__TASK DATA__:
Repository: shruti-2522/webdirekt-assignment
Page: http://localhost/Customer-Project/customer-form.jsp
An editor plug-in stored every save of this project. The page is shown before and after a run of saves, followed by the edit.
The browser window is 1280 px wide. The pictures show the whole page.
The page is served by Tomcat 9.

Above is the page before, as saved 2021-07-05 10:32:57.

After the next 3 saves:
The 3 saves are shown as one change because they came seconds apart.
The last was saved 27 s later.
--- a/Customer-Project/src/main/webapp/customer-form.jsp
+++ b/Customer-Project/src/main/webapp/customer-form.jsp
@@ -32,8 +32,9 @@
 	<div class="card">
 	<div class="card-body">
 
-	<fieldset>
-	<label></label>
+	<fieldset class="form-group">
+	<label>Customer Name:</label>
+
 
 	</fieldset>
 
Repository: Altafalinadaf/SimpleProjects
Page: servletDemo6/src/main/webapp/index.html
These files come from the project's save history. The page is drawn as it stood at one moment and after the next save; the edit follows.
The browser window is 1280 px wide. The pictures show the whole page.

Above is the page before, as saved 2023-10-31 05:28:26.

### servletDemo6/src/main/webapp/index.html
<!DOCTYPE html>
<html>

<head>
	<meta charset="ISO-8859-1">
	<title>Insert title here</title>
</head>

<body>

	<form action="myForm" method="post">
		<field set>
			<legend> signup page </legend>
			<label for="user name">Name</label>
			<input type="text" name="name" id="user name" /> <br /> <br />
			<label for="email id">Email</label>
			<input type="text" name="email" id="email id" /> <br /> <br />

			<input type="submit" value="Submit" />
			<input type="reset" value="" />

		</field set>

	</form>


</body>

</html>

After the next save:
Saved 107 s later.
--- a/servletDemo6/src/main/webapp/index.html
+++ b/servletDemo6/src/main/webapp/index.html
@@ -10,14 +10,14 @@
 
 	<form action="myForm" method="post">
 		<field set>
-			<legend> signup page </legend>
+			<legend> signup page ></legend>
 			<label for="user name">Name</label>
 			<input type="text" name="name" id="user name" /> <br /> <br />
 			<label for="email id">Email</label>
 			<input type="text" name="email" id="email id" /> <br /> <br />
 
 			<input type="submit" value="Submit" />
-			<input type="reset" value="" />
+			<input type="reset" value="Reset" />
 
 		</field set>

==

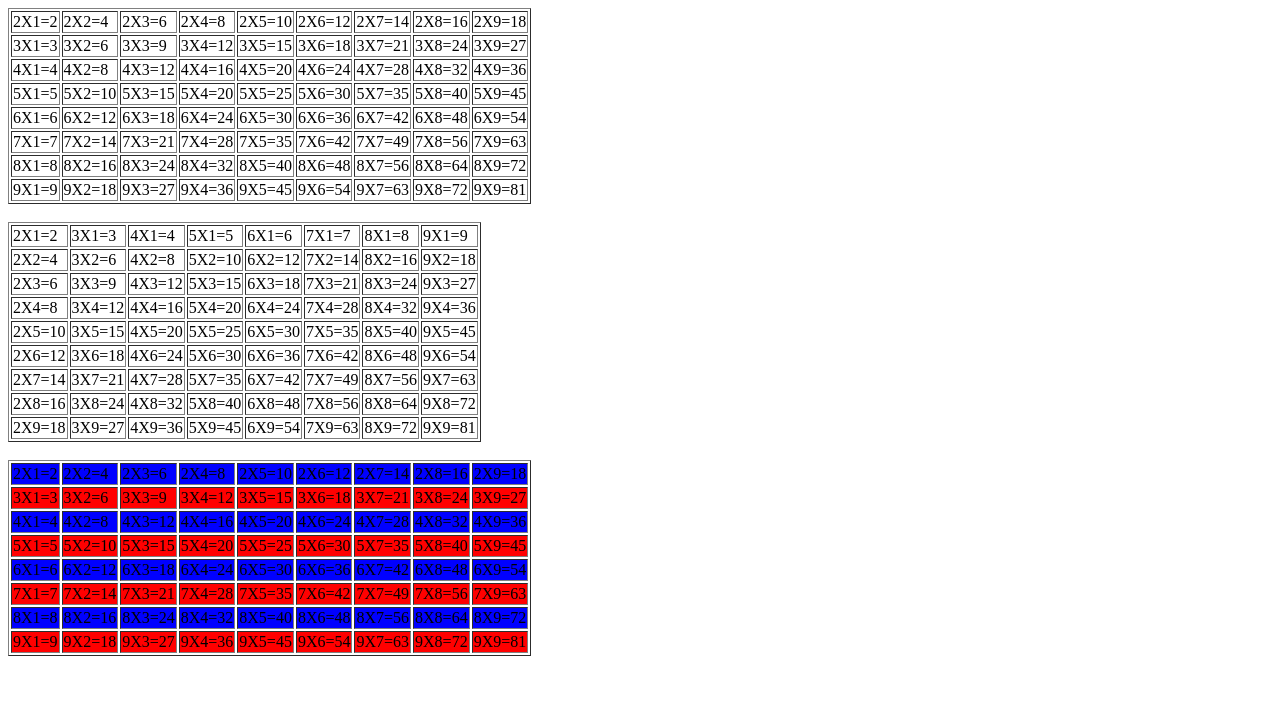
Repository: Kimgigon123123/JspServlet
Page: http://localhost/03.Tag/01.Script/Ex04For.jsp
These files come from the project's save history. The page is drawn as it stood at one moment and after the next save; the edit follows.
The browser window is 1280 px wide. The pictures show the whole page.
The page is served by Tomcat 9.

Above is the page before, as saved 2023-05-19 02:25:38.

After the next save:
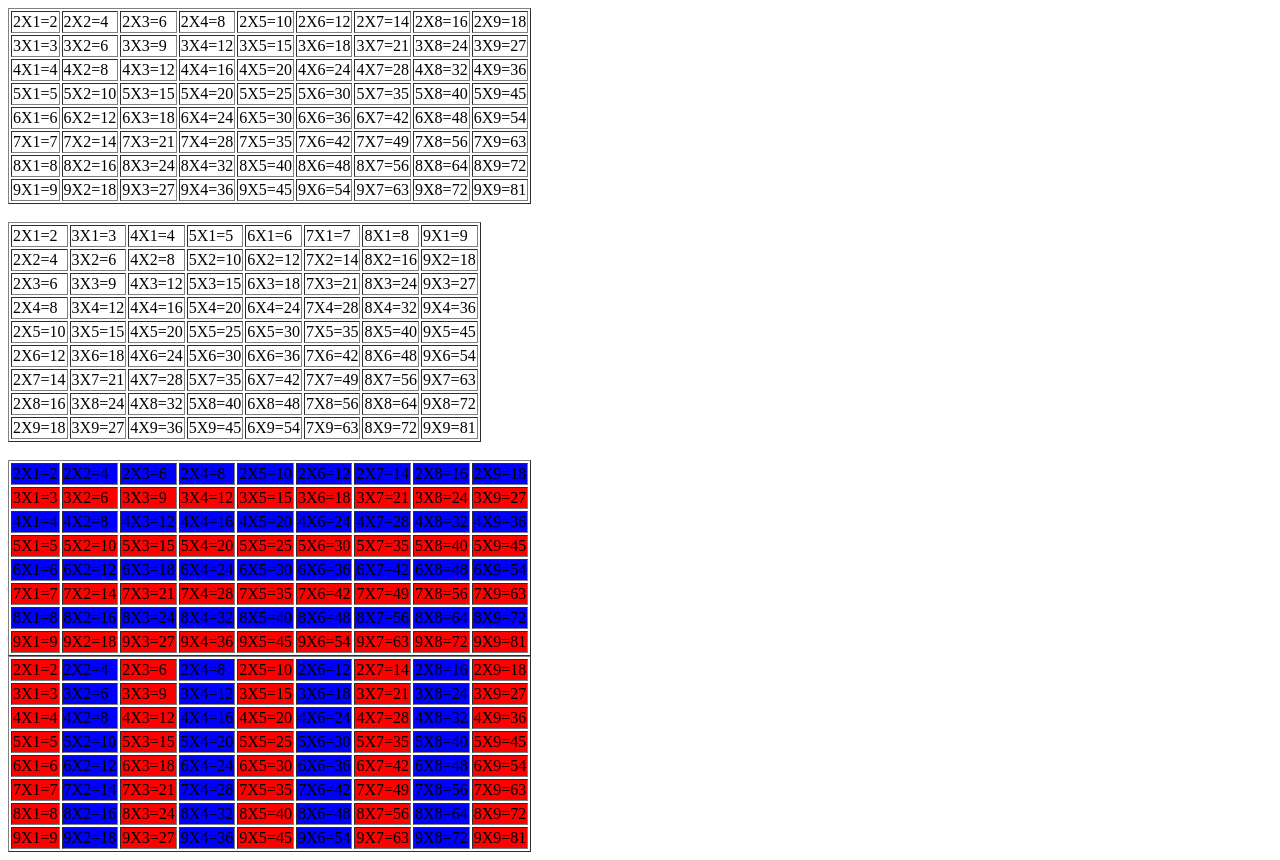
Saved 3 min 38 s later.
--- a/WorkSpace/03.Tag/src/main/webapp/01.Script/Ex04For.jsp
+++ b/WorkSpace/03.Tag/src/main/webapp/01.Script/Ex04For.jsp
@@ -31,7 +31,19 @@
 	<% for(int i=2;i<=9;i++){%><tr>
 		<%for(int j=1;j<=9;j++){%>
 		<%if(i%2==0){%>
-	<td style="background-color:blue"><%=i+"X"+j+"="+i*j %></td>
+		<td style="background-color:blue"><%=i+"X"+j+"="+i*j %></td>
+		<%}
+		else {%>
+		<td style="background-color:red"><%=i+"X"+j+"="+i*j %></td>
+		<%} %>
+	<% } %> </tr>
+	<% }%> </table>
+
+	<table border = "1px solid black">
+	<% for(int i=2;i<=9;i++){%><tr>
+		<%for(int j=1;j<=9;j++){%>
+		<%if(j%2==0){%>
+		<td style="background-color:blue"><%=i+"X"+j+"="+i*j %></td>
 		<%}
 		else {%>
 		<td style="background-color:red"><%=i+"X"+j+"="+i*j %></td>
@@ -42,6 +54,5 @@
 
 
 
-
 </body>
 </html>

__GOAL OF THE EXERCISE__:
Find the string "label" in the material above, and report every line where it occurs.

__OUTPUT BELOW__:
-	<label></label>
+	<label>Customer Name:</label>
			<label for="user name">Name</label>
			<label for="email id">Email</label>
 			<label for="user name">Name</label>
 			<label for="email id">Email</label>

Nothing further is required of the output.